My dad was a guy who could rebuild an engine by age 14, who lived alone in a separate cabin on his parent’s property from the same age, and who put himself through college with the money he earned while in high school. As an adult, he rebuilt our entire house room by room with his hands, never once brought a vehicle he owned to a repair shop, and as icing on the cake, built an airplane in our garage that he raced professionally.

By comparison, my childhood was fairly easy. But when I talk to old friends from those days, they always talk about “Iron Mike” (my older sister’s nickname for my dad) and their reluctance to come over to my house on the weekends for fear of being pressed into service re-shingling the roof or trimming the trees. And while it is true that I put in a lot more hours doing chores than any of my friends, it just seemed like the norm to me.

The worst part by far was “the inspection.” This is when my father would examine and critique the job I had just completed. These moments were torturous, because the job was never good enough for him, and the amount of shame he could induce was legendary in my family. Once when my sister did a subpar job mowing the lawn, her punishment was to mow the lawn every day that week. By midweek, I thought I could detect an air of madness in her actions: she had decided to mow it east to west first, then north to south, to make sure she didn’t miss a single blade and incur his wrath. When he found a planter that had weeds in it, I knew he was going to come up with a new chore that would take me at least until sunset, to make sure I learned my lesson. But sadly, the lesson seemed to be, “No matter what, you will be found wanting.”

I don’t want to make it sound like I was up at 4 a.m. milking cows and harvesting grain – I had a pretty great childhood. But I also scraped, sanded, and repainted our house every afternoon after high school for a month. We never had a gardener (I can imagine my father reading this right now and cringing at the thought) so my sister and I were responsible for all of the yard maintenance. I washed and waxed the cars, and did other household chores that I honestly believe helped me in so many ways as an adult. (The shame part, not so much).

So as a parent, I struggle with this. I want my kids to know how to do a good job, and enjoy the feeling of accomplishment that comes with seeing a task all the way through. But I also don’t want to repeat the emotional beating I took from my father, whose voice certainly lives inside of me, all too ready to speak up and make itself heard. To this day I still dread taking on a task like building a fence, installing shelving, or building a dresser from Ikea, afraid that voice will make the whole experience one of self-flagellation. I certainly don’t want to pass that voice along to my children.
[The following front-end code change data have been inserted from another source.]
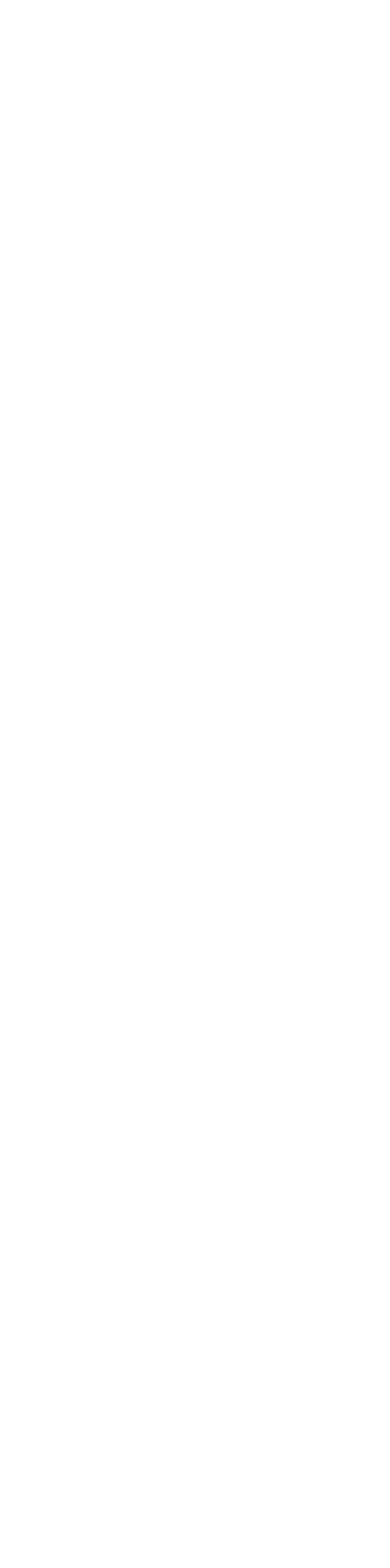
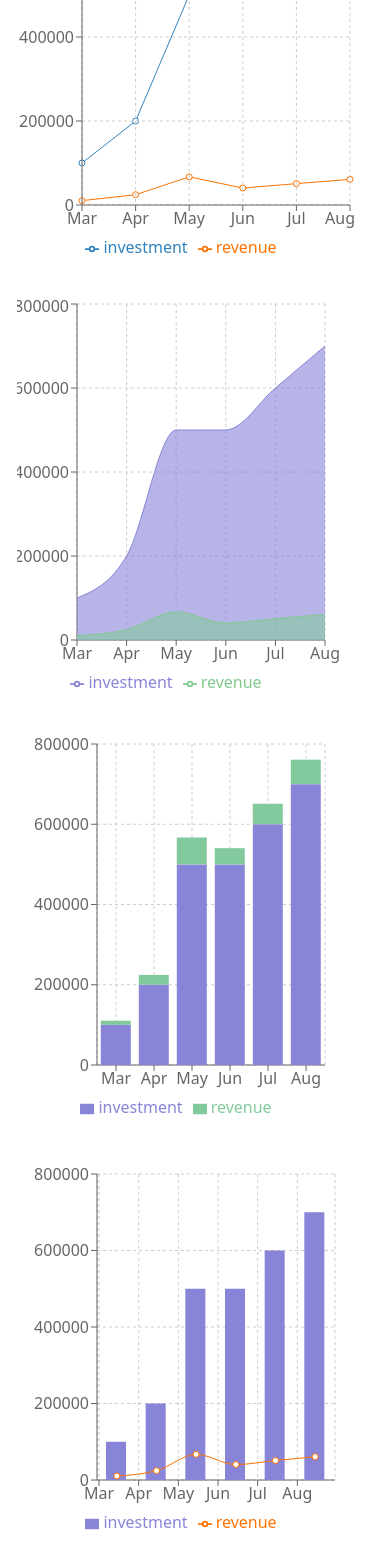
Before and after one commit to Marzan1810662/rate-and-review, a React (Create React App) app: page /dashboard in a window 390 px wide. Shown: the part 224-1792 px from the top of the page. Before the commit the page ends 844 px from the top, so only its background shows below. Built offline with nearby package versions, Linux system fonts and the light colour scheme.

Commit message:
charts added with responsive style

```diff
--- a/package.json
+++ b/package.json
@@ -12,6 +12,7 @@
     "react-dom": "^18.0.0",
     "react-router-dom": "^6.3.0",
     "react-scripts": "5.0.0",
+    "recharts": "^2.1.9",
     "web-vitals": "^2.1.4"
   },
   "scripts": {
--- a/src/components/Dashboard/Dashboard.css
+++ b/src/components/Dashboard/Dashboard.css
@@ -0,0 +1,20 @@
+.chart-div{
+    width: 50%;
+    margin: 20px 0px;
+    padding: 5px 10px;
+    text-align: center;
+}
+@media screen and (max-width:576px) {
+    .chart-div{
+        width: 100%;
+        margin: 20px 0px;
+        padding: 5px;
+    }
+}
+@media screen and (min-width:576px) and (max-width:992px){
+    .chart-div{
+        width: 100%;
+        margin: 20px 0px;
+        padding: 5px;
+    }
+}
--- a/src/components/Dashboard/Dashboard.js
+++ b/src/components/Dashboard/Dashboard.js
@@ -1,9 +1,27 @@
 import React from 'react';
+import useData from '../../hooks/useData';
+import MyComposedChart from '../MyComposedChart/MyComposedChart';
+import MyLineChart from '../MyLineChart/MyLineChart';
+import MyStackedAreaChart from '../MyStackedAreaChart/MyStackedAreaChart';
+import MyStackedBarChart from '../MyStackedBarChart/MyStackedBarChart';
+import './Dashboard.css'
 
 const Dashboard = () => {
+    const [data] = useData();
     return (
-        <div>
-            <h2>Dashboard</h2>
+        <div className='container-md d-md-flex flex-md-wrap '>
+            <div className=' chart-div'>
+                <MyLineChart data={data}></MyLineChart>
+            </div>
+            <div className='chart-div'>
+                <MyStackedAreaChart data={data}></MyStackedAreaChart>
+            </div>
+            <div className='chart-div'>
+                <MyStackedBarChart data={data}></MyStackedBarChart>
+            </div>
+            <div className='chart-div'>
+                <MyComposedChart data={data}></MyComposedChart>
+            </div>
         </div>
     );
 };
--- /dev/null
+++ b/src/components/MyComposedChart/MyComposedChart.js
@@ -0,0 +1,32 @@
+import React from 'react';
+import { Bar, CartesianGrid, ComposedChart, Legend, Line, ResponsiveContainer,Tooltip, XAxis, YAxis } from 'recharts';
+
+const MyComposedChart = ({data}) => {
+    return (
+        <div>
+            <ResponsiveContainer width="95%" height={400}>
+        <ComposedChart
+          width={400}
+          height={300}
+          data={data}
+          margin={{
+            top: 20,
+            right: 20,
+            bottom: 20,
+            left: 20,
+          }}
+        >
+          <CartesianGrid strokeDasharray="3 3" />
+          <XAxis dataKey="month" scale="band" />
+          <YAxis />
+          <Tooltip />
+          <Legend />
+          <Bar dataKey="investment" barSize={20} fill="#8884d8" />
+          <Line type="monotone" dataKey="revenue" stroke="#ff7300" />
+        </ComposedChart>
+      </ResponsiveContainer>
+        </div>
+    );
+};
+
+export default MyComposedChart;
--- /dev/null
+++ b/src/components/MyLineChart/MyLineChart.js
@@ -0,0 +1,25 @@
+import React from 'react';
+import { CartesianGrid, Legend, Line, LineChart, ResponsiveContainer, Tooltip, XAxis, YAxis } from 'recharts';
+
+
+const MyLineChart = ({data}) => {
+
+    return (
+        <ResponsiveContainer width="95%" height={400}>
+
+            <LineChart width={400} height={300} data={data}>
+            <Line dataKey = {'investment'} >
+            </Line>
+            <Line dataKey = {'revenue'} stroke="#ff7300">
+            </Line>
+            <Tooltip/>
+            <Legend />
+            <CartesianGrid strokeDasharray="3 3" />
+            <XAxis dataKey='month'></XAxis>
+            <YAxis></YAxis>
+        </LineChart>
+      </ResponsiveContainer>
+    );
+};
+
+export default MyLineChart;
--- /dev/null
+++ b/src/components/MyStackedAreaChart/MyStackedAreaChart.js
@@ -0,0 +1,30 @@
+import React from 'react';
+import { AreaChart, Area, XAxis, YAxis, CartesianGrid, Tooltip, Legend, ResponsiveContainer } from 'recharts';
+
+const StackedAreaChart = ({ data }) => {
+
+    return (
+        <ResponsiveContainer width="95%" height={400}>
+            <AreaChart
+                width={400} height={300}
+                data={data}
+                margin={{
+                    top: 10,
+                    right: 30,
+                    left: 0,
+                    bottom: 0,
+                }}
+            >
+                <CartesianGrid strokeDasharray="3 3" />
+                <XAxis dataKey="month" />
+                <YAxis />
+                <Tooltip />
+                <Legend />
+                <Area type="monotone" dataKey="investment" stroke="#8884d8" fill="#8884d8" />
+                <Area type="monotone" dataKey="revenue" stroke="#82ca8d"fill="#82ca9d" />
+            </AreaChart>
+        </ResponsiveContainer>
+    );
+};
+
+export default StackedAreaChart;
--- /dev/null
+++ b/src/components/MyStackedBarChart/MyStackedBarChart.js
@@ -0,0 +1,31 @@
+import React from 'react';
+import { Bar, BarChart, CartesianGrid, Legend, ResponsiveContainer, Tooltip, XAxis, YAxis } from 'recharts';
+
+const StackedBarChart = ({data}) => {
+    return (
+        <ResponsiveContainer width="95%" height={400}>
+            <BarChart
+          width={400}
+          height={300}
+          data={data}
+          margin={{
+            top: 20,
+            right: 30,
+            left: 20,
+            bottom: 5,
+          }}
+        >
+          <CartesianGrid strokeDasharray="3 3" />
+          <XAxis dataKey="month" />
+          <YAxis />
+          <Tooltip />
+          <Legend />
+          <Bar dataKey="investment" stackId="a" fill="#8884d8" />
+          <Bar dataKey="revenue" stackId="a" fill="#82ca9d" />
+        </BarChart>
+        </ResponsiveContainer>
+
+    );
+};
+
+export default StackedBarChart;
--- /dev/null
+++ b/src/hooks/useData.js
@@ -0,0 +1,16 @@
+import { useEffect, useState } from "react"
+
+
+const useData = () => {
+    const [data, setData] = useState([]);
+
+    useEffect(() => {
+        fetch('data.json')
+        .then(res => res.json())
+        .then(data => setData(data));
+    },[])
+
+    return [data, setData];
+}
+
+export default useData;
```
Also changed, not shown: 1 other file (tests, documents, lock files or other folders).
But I can honestly say I owe a great debt of gratitude to my father for teaching me how to work. Now, as a middle aged man, I can forgive his inability to deliver that message in a way that helped my self-esteem. When you become a parent, you realize quickly how limited your toolbox is, and my father was no exception. But what he did do was teach me that an honest day’s work is a currency that will always have value in our society, and it will lead to relationships with people of quality and character. I may be lazy in my own estimation, but I am considered by my peers to be a hard working, no-excuses sort of person, and I am proud of that. My dad gave me that. Now it’s my job to figure out how to give that gift to my kids, and maybe improve the wrapping just a bit.

Judy Greer said something in our conversation that almost made me tear up when I heard it. She described her dad simply, as love. “My dad is just love. He just loved me, no matter what the situation.” And as she said this, I realized I was sitting across from an extremely successful, balanced, happy human being who seems to have a work ethic that rivals an ant colony. Is it possible that all I have to do is love my kids, and the rest will work itself out? Am I working too hard? Worrying too much? I guess I will always do that. But after spending an hour with this talented, warm, open, present woman, I have high hopes that maybe all you need is love, after all.